Nike is ending its Oregon Project supporting elite track athletes after a top coach was banned for violating anti-doping rules in a scandal that has engulfed the sport’s biggest corporate backer. A company spokesman confirmed the decision, which came less than two weeks after the project’s head and coach Alberto Salazar was barred from the sport for four years.
The project’s demise is a blow to Nike’s track and field efforts. The company has €4bn (€3.62bn) in annual running sales, and its marketing within the professional ranks is a large part of that appeal.
Nike is the biggest sponsor of running across the world, with close partnerships with the US Olympic Committee, USA Track & Field, international events and national bodies. The company is a €132bn (€119bn) giant whose shares have risen almost 28% in the past year.
“This situation, along with ongoing unsubstantiated assertions, is a distraction for many of the athletes and is compromising their ability to focus on their training and competition needs,” Nike chief executive officer Mark Parker said in a letter sent to the project team. “I have therefore made the decision to wind down the Oregon Project.”
Following a US anti-doping agency probe that spanned years, an independent arbitration panel found that Mr Salazar helped traffic testosterone, a banned substance, and tampered with evidence, but found no evidence that he administered the drugs to runners.
Mr Salazar has denied wrongdoing and has said he will appeal. Nike “will continue to support Alberto in his appeal”, it said in its statement. Mr Parker, who was found by the agency to have been aware of some of Mr Salazar’s activity, has also stood by the coach.
Mr Salazar and Tom Clarke, still a Nike executive, helped found the Nike Oregon Project in 2001. The goal was to use cutting-edge technology — Nike’s — and training methods to create a distance-running juggernaut.
It was a union of expertise and sponsorship unlike any other in the track world. Working out of Nike’s Oregon headquarters, Mr Salazar and his team found a lot of success, especially with British distance runner Mo Farah, who won a total of four Olympic gold medals at the 2012 and 2016 games.
US runner Galen Rupp, a two-time Olympian, was perhaps Mr Salazar’s other most successful runner. Over time the team became a focus of the track community, both for Mr Salazar’s training methods and for rumours of doping. Many of those allegations formed the backbone of USADA‘s ruling against him.

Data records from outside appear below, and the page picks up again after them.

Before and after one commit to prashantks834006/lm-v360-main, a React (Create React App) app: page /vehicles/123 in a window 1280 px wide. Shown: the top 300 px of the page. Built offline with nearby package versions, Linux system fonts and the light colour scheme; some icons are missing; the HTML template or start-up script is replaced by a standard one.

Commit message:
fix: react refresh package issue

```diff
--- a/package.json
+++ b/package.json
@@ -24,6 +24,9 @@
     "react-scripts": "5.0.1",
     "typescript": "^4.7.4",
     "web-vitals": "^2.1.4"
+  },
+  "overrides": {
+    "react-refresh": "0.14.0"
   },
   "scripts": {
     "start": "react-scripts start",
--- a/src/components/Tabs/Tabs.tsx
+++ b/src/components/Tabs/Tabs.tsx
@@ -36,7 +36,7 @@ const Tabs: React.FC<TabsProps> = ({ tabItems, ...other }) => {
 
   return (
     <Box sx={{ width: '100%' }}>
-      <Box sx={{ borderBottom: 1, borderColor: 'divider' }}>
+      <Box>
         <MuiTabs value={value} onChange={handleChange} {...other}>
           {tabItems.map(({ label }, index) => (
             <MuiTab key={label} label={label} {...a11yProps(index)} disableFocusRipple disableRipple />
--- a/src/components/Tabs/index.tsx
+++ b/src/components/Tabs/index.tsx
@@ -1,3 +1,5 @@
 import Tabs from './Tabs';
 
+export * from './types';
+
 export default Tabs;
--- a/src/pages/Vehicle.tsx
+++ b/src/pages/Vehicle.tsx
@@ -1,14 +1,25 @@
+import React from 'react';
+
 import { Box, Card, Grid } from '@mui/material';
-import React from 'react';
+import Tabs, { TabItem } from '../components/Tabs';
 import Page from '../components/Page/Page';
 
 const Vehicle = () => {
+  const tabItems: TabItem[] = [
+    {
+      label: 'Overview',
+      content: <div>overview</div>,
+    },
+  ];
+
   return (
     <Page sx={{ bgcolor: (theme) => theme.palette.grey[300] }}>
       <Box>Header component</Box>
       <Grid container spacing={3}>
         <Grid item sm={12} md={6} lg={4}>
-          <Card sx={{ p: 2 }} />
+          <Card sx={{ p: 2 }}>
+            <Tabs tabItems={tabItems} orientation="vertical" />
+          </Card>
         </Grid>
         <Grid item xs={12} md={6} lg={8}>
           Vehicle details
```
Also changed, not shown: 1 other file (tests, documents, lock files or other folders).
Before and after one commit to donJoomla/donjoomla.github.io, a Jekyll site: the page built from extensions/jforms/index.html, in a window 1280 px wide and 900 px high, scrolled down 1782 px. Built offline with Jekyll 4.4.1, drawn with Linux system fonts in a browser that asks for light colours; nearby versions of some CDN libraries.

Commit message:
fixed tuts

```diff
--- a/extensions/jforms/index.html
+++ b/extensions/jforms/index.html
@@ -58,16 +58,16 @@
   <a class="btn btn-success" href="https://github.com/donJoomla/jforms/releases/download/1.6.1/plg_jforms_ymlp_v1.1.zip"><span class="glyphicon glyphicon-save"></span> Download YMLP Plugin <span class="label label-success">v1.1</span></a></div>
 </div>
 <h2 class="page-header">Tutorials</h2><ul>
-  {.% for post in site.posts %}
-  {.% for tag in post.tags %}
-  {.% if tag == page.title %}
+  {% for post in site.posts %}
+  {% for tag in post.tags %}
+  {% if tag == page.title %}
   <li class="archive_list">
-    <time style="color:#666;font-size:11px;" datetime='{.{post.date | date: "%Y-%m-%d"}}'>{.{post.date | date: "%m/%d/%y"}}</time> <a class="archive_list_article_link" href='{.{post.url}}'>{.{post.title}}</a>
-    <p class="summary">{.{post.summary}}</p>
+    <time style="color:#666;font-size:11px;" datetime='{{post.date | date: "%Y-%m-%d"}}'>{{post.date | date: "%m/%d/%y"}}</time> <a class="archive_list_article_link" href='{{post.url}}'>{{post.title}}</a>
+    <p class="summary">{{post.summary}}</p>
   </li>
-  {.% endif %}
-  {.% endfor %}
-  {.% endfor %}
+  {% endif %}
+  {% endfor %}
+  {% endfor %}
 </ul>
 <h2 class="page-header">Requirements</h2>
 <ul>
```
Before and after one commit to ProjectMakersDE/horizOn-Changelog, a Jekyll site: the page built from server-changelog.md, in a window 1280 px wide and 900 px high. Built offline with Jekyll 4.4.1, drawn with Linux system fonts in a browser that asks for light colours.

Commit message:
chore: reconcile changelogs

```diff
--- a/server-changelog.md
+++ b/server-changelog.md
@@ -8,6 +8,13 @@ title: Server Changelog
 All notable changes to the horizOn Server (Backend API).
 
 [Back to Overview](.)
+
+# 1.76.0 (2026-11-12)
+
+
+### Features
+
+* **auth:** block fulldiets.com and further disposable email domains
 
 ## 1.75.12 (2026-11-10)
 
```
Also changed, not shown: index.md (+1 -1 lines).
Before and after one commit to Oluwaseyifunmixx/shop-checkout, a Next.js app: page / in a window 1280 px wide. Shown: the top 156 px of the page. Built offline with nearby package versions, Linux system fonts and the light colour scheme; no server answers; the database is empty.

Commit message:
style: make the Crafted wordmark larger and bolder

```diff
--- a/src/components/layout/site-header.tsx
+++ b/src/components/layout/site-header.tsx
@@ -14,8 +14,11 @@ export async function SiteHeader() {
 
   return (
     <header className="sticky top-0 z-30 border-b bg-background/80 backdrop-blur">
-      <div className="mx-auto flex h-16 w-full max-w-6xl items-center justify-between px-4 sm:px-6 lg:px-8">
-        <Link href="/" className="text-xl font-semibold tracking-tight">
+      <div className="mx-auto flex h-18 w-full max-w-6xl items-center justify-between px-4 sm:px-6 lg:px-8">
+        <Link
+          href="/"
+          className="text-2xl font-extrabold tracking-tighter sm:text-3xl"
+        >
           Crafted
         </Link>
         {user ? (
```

The four-year ban was the doping agency’s highest-profile ruling since 2016, when it banned cycling champion Lance Armstrong for life.
Closing the Oregon Project won’t end Nike’s dominance as a sponsor of track athletes. The team had about a dozen members, according to its website, a small percentage of the many runners sponsored by the world’s largest sports foot and clothing company.
Some of Nike Oregon Project’s runners are coached by people other than Mr Salazar. They include Dutch star Sifan Hassan, who recently won the women’s 10,000m at the World Championships in Qatar and US sprinter Donavan Brazier, who set a US record in the men’s 800m at the same race.
Nike will help all of its athletes under the programme with choosing the coaching set-up that is right for them in this transition, Mr Parker said.